Q. Our house in Virginia has been for sale for several months now, and we are becoming a little disillusioned with the market.
Recently our real estate agent brought us an offer, but it was contingent on the purchasers selling their own house first. What risks are there and what protections should we have? Our broker suggested that we could take back-up contracts, but we don't understand how this works.
A: If you are a purchaser, it certainly makes sense to have the contract completely contingent on your ability to sell your own house first. Purchasers would want tohave no legal obligatin to purchase you house until they have sold -- or even settled -- on their own house. Under most contingencies, if the contingent sale does not occur, the contract sale does not occur, the contract is generally voidable at the option of the person for whom the contingency was created.
In other words, if your purchasers do not sell their house, they can decide to cancel the contract. However, they can also take the position that since the contingency is at their option, they can remove it and go forward to purchase your property. The courts are divided on the question of whether such a contingency benefits only the purchaser, or can also be used by the seller to declare the contract null and void.
Since you obviously don't want to get into litigation over this matter, I suggest that you consider a so-called "kick-out" clause, whereby you, the seller, give the purchaser a period of time in which to remove the contingency, thereby going forward with the contract, or cancelling it.
For example, if you find another potential buyer, you can tell your first purchaser to "fis or cut bait." The language you should use reads as follows:
"This contract is contingent on the ability of the purchaser to enter into a binding contract to sell their present house, located at Settlement on this contract will take place on or about the same time that settlement is conducted on the sale of the purchaser's house. The purchaser agrees that if the seller obtains a back-up contract, the purchaser will have 72 hours in which to remove this contingency, or this contract shall be null and void and the deposit refunded in full."
This is a fair and equitable resolution to your problem. Your purchasers have preserved their desire to sell their own house first, but you are reserving the right to try to find another purchaser during the interim.
Don't be afraid to take back-up contracts. After you have signed one legally binding contract to sell your house, you may find others that are willing to fall into a secondary position, in the event that the primary contract falls through. There are many reasons for such a contract to fail.
For example, the purchaser may be unable to obtain the financing or, citing a structural contingency clause, may find the house unsatisfactory.
Thus, if another purchaser comes your way, in today's market you certainly should sign another contract, but make sure to ad the following clause: "This contract will not become binding on the parties until the seller notifies the buyer in writing that the contract has been accepted.
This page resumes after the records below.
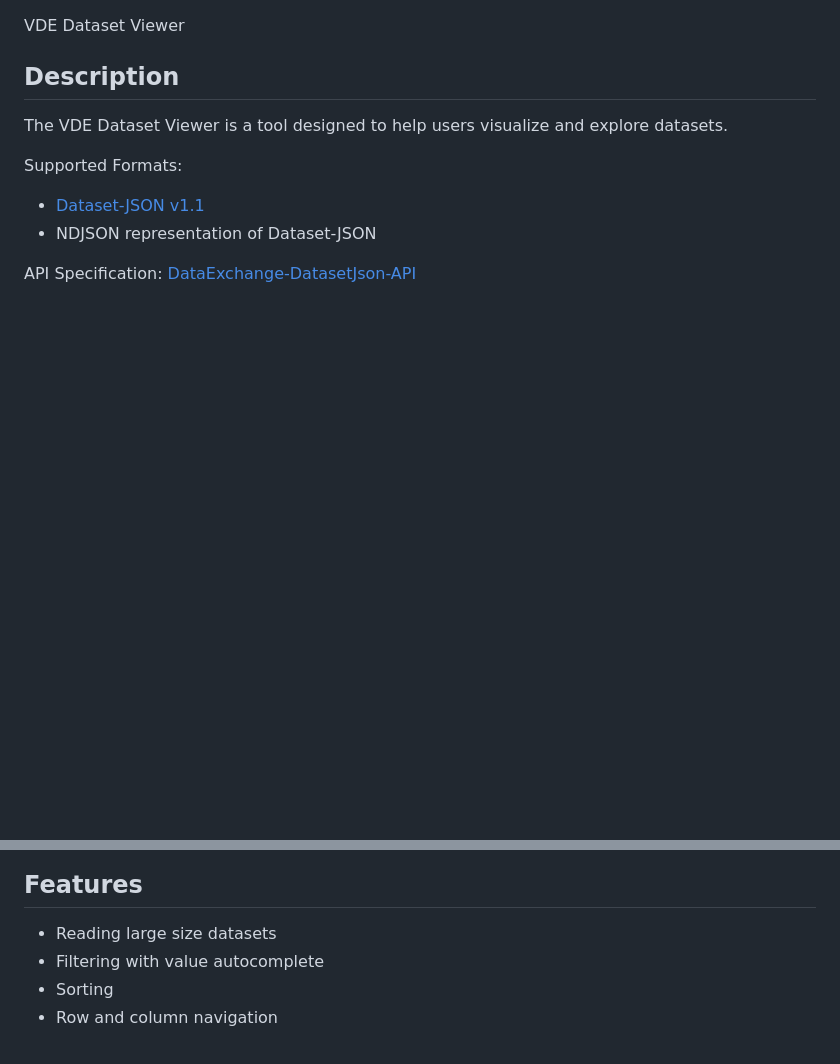
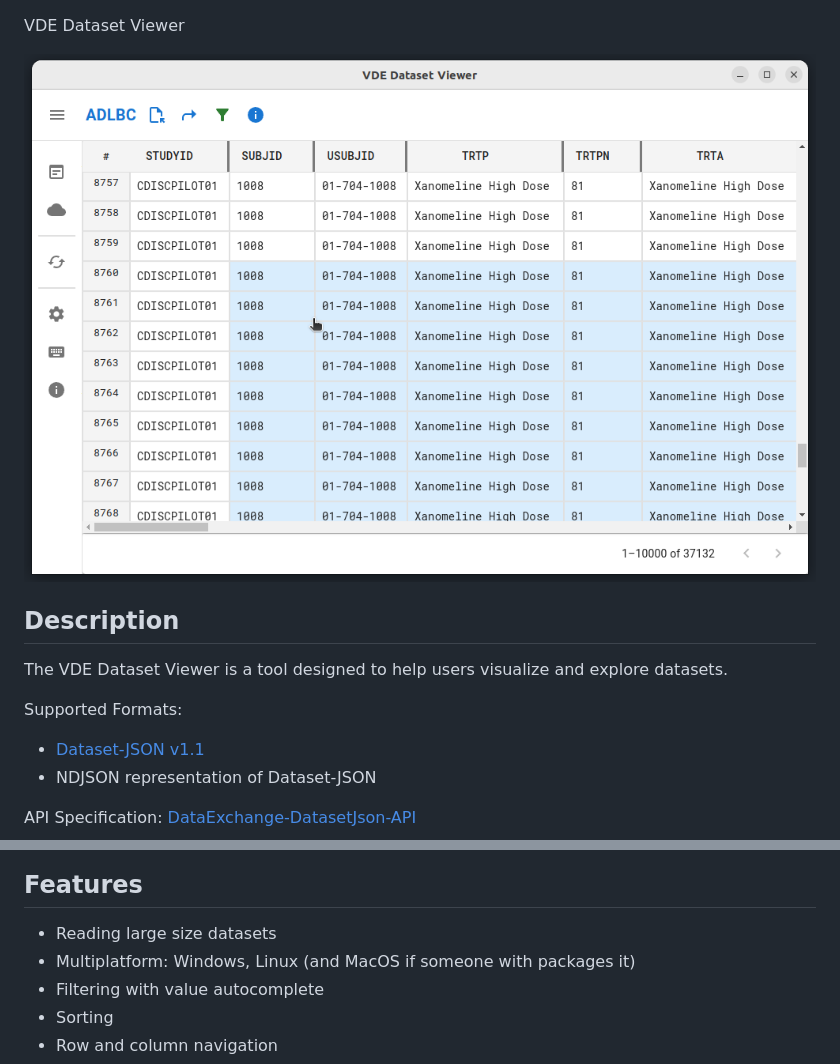
Before and after one commit to defineEditor/vde-dataset-viewer, a Markdown page: README.md, 2 parts joined by grey strips. Rendered like a GitHub page; pictures changed too: assets/datasetView.png (added); blank space fills up the shorter version.

Commit message:
Version/readme

```diff
--- a/README.md
+++ b/README.md
@@ -1,4 +1,6 @@
 VDE Dataset Viewer
+
+![VDE Dataset Viewer](./assets/datasetView.png)
 
 ## Description
 The VDE Dataset Viewer is a tool designed to help users visualize and explore datasets.
@@ -11,6 +13,7 @@ API Specification: [DataExchange-DatasetJson-API](https://github.com/cdisc-org/D
 
 ## Features
 * Reading large size datasets
+* Multiplatform: Windows, Linux (and MacOS if someone with packages it)
 * Filtering with value autocomplete
 * Sorting
 * Row and column navigation
```
Also changed, not shown: 2 other files.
It is clearly understood that this is a back-up contract, contingent upon the voiding of an earlier contract to purchase."